I think we women should stop trying to seek approval, be it from other women, from our mothers, from our neighbors, or from men. This is part of the feminist revolution that is not yet over — not even close, actually. It’s about learning to love ourselves as we are, and to stop trying to scrub our way into the A-list of Perfect Women. I would rather be in the company of women who aren’t trying so hard to be so good. I would rather spend some imperfect time with imperfect friends and family making imperfect art and music at an imperfectly set table, where we can share our flaws and our real strengths, and laugh and smile our way through this wonderful holiday.

Here’s to drinking four cups of real freedom. Happy Pesach!


Permalink | | Share | Email | Print | Filed under: Passover, Competition, Cleaning, Seder

The Jewish Daily Forward welcomes reader comments in order to promote thoughtful discussion on issues of importance to the Jewish community. In the interest of maintaining a civil forum, The Jewish Daily Forwardrequires that all commenters be appropriately respectful toward our writers, other commenters and the subjects of the articles. Vigorous debate and reasoned critique are welcome; name-calling and personal invective are not. While we generally do not seek to edit or actively moderate comments, our spam filter prevents most links and certain key words from being posted and The Jewish Daily Forward reserves the right to remove comments for any reason.

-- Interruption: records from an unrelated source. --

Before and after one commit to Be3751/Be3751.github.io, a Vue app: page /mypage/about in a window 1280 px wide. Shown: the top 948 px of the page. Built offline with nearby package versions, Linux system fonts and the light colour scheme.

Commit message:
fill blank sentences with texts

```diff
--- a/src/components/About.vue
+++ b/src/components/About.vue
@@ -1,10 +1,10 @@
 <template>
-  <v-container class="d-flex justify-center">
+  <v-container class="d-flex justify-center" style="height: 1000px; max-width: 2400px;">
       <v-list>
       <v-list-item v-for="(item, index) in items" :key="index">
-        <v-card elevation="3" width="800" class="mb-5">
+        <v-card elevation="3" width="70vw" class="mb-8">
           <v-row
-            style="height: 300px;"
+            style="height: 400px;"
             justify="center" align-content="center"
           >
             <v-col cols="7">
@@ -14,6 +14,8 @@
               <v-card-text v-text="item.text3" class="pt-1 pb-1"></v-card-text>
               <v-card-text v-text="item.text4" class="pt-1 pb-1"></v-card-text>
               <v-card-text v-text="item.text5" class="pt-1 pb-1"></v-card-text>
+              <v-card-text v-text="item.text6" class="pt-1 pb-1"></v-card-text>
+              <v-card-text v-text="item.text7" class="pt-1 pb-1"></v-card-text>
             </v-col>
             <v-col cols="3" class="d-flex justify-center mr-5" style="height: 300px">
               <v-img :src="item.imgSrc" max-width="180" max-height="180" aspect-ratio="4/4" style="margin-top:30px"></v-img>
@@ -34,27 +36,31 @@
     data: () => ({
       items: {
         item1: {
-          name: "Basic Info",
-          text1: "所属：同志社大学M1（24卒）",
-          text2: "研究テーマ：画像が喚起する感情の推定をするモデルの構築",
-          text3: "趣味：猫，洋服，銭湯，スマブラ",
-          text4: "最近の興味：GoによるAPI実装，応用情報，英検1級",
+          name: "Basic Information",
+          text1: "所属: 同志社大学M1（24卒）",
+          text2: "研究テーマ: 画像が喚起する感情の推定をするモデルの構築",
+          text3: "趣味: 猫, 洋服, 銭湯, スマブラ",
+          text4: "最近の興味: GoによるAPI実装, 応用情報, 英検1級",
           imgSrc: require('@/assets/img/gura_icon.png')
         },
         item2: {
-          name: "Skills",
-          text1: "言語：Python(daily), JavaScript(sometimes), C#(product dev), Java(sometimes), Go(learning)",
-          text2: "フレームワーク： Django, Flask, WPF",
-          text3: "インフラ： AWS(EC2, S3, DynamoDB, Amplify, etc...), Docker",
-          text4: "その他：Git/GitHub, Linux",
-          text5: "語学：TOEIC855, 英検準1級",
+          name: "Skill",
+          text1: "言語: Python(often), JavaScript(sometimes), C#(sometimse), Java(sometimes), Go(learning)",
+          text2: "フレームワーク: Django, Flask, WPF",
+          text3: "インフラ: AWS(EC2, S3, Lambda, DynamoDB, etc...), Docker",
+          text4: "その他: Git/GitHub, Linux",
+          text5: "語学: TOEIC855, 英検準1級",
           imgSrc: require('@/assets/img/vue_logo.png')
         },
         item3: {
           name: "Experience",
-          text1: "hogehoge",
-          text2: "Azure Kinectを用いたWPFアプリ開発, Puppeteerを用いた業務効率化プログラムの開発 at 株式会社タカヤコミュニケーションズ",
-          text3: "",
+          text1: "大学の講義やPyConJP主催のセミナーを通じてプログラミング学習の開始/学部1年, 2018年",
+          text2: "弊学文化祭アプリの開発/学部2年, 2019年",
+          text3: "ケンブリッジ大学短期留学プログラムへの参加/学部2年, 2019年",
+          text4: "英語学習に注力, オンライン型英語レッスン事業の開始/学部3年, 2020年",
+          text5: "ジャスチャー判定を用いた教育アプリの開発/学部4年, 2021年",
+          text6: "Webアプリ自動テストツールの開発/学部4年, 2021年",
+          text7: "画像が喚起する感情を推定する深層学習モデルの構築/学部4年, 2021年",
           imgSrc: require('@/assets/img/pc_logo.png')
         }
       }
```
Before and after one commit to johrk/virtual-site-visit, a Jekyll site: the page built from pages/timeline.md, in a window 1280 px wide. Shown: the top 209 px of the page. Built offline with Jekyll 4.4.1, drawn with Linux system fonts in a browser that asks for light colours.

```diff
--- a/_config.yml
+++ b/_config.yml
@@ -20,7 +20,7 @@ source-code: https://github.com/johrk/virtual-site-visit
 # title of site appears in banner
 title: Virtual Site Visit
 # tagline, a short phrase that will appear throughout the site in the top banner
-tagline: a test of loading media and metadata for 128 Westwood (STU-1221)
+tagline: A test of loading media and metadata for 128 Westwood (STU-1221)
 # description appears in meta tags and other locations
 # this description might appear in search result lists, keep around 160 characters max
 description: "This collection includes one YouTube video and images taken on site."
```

Find us on Facebook!
  • "Let’s not fall into the simplistic us/them dichotomy of 'we were just minding our business when they started firing rockets at us.' We were not just minding our business. We were building settlements, manning checkpoints, and filling jails." What do you think?
  • PHOTOS: 10,000 Israel supporters gathered for a solidarity rally near the United Nations in New York yesterday.
  • Step into the Iron Dome with Tuvia Tenenbom.
  • What do you think of Wonder Woman's new look?
  • "She said that Ruven Barkan, a Conservative rabbi, came into her classroom, closed the door and turned out the lights. He asked the class of fourth graders to lie on the floor and relax their bodies. Then, he asked them to pray for abused children." Read Paul Berger's compelling story about a #Savannah community in turmoil:
  • “Everything around me turns orange, then a second of silence, then a bomb goes off!" First installment of Walid Abuzaid’s account of the war in #Gaza:
  • Is boredom un-Jewish?
  • Let's face it: there's really only one Katz's Delicatessen.
  • "Dear Diaspora Jews, I’m sorry to break it to you, but you can’t have it both ways. You can’t insist that every Jew is intrinsically part of the Israeli state and that Jews are also intrinsically separate from, and therefore not responsible for, the actions of the Israeli state." Do you agree?
  • Are Michelangelo's paintings anti-Semitic? Meet the Jews of the Sistine Chapel: http://jd.fo/i4UDl
  • What does the Israel-Hamas war look like through Haredi eyes?
  • Was Israel really shocked to find there are networks of tunnels under Gaza?
  • “Going to Berlin, I had a sense of something waiting there for me. I was searching for something and felt I could unlock it by walking the streets where my grandfather walked and where my father grew up.”
  • How can 3 contradictory theories of Yiddish co-exist? Share this with Yiddish lovers!
  • from-cache

Would you like to receive updates about new stories?




















We will not share your e-mail address or other personal information.

Already subscribed? Manage your subscription.